The Detroit Red Wings see power forward potential in Evgeny Svechnikov, especially as he figures out how to be a little softer on himself.
Like fellow first-round pick Dylan Larkin, Svechnikov is an incredibly driven player, someone who holds himself accountable every shift. As the Wings enter the last month of the season, the Wings want Svechnikov use his audition to show where he belongs in their rebuild.
“We hope he develops into a real strong power forward that can add offensive punch,” coach Jeff Blashill said after Thursday’s morning skate. “He’s a big, thick body who’s hard on the puck, who’s strong on the puck, who has a good skill set.
“When he first came into pros, my take on him was he was real interested in making great plays instead of necessarily what it takes to score a goal. It was a lot about pretty plays. Almost the opposite of Tyler Bertuzzi. Over time he’s learned how to use that skill in a more efficient manner, in that it’s not necessarily how pretty the play is, it’s how effective the play is. As he learns that, he hopefully will become a real good power forward.”
Svechnikov, 21, was called up to offset the loss of veteran center Frans Nielsen, who is out at least through the weekend with an upper-body injury. Svechnikov was pencilled in to start the evening game against Vegas on a line with Andreas Athanasiou at center and Justin Abdelkader on the other wing.
“I played with him at the of last year,” Abdelkader said. “He’s really strong, good skater, strong on the puck. He has a good combination and I’m excited for him to get the opportunity.”
The Wings drafted Svechnikov at 19th overall in 2015. He had a great first year in Grand Rapids last season, reaching 20 goals and 51 points and then helping the Griffins to the Calder Cup championship. The Wings expected him to push for a spot in Detroit last fall, but an injury derailed that plan.
Then came a stretch with the Griffins that saw Svechnikov score only two goals the first two months. It was hard for Svechnikov to deal with such a slump.
“I just wasn’t good enough,” he said. “I was struggling with myself and was trying to find a way to get out from that time. I think it’s all right to go through it. I learned a lot.”
Talking with Griffins coach Todd Nelson helped.
“I think I was worried about struggling and I pressured myself,” Svechnikov said. “Then I let it go, tried to relax myself and don’t push myself and I started doing that and things started going my way.”
There are certain players who are so intent on succeeding it can have a negative effect. Martin Frk, for example, is someone Nelson talked to about slowing down mentally because his intensity at times overwhelmed his effectiveness. It’s finding a way to harness inner drive in a positive way, and it’s something the Wings have discussed with Svechnikov.
“He’s got an extremely great work ethic,” Blashill said. “Dylan, Marty Frk, guys like that that do it away from the ice, do it on the ice.
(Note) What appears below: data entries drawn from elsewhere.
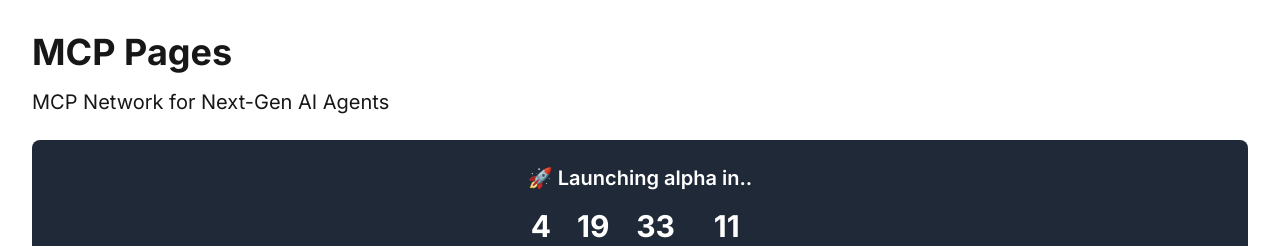
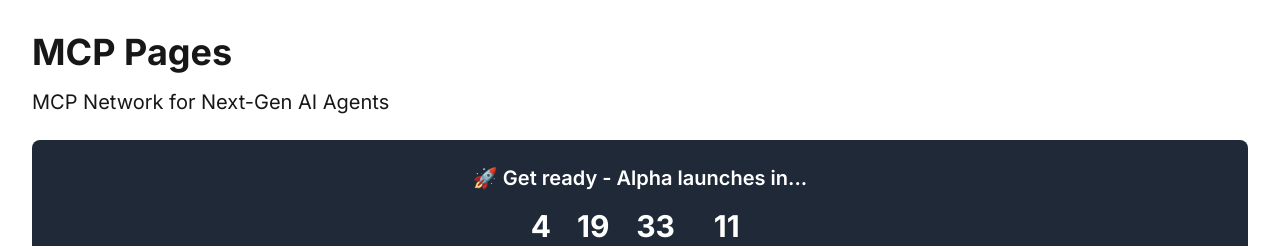
Before and after one commit to santthosh/mcp.page, a Next.js app: page / in a window 1280 px wide. Shown: the top 246 px of the page. Built offline with nearby package versions, Linux system fonts and the light colour scheme.

Commit message:
Fixes to the tagline

```diff
--- a/src/components/CountdownTimer.tsx
+++ b/src/components/CountdownTimer.tsx
@@ -35,7 +35,7 @@ export const CountdownTimer = () => {
 
   return (
     <div className="bg-gray-800 rounded-lg p-6 mb-8">
-      <h3 className="text-xl font-semibold text-white mb-4 text-center">🚀 Launching alpha in..</h3>
+      <h3 className="text-xl font-semibold text-white mb-4 text-center">🚀 Get ready - Alpha launches in...</h3>
       <div className="flex gap-4 justify-center">
         <div className="text-center">
           <div className="text-3xl font-bold text-white">{timeLeft.days}</div>
```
There’s no question about his drive. He wants to be great. He’s extremely hard on himself. And that’s the balance that guys like that have - that self accountability is a great thing, but you have to balance it versus being too hard on yourself and letting things go, and I think that’s probably something - if you’re talking at the beginning of the year, when things weren’t going great, at times he’s probably too hard on himself. Hopefully it’s something he can keep getting better at as he matures.”
Svechnikov appeared relaxed at the morning skate. He explained why he was wearing no. 77 instead of the 37 he wore for two games with the Wings last season (basically the Wings want his NHL number to match up with his AHL number) and spoke of making his NHL season debut with eagerness.
“I feel a lot of emotion,” he said. “Full of energy. I just want to play my game. Be responsible defensively, be really good down low and be strong hanging onto the puck.”
The Wings plan to keep Svechnikov beyond when Nielsen returns, because Svechnikov factors into plans for next season’s roster.
“It’s a way better evaluation if you can look at somebody over the course of 10 games or 12 or eight than one,” Blashill said. “You should never judge a small sample size, you want as big a sample size as you can. For him it allows you not to have that fear that the next mistake, you are going to sent right back down and for us it gives us a bigger sample size in which to make a decision."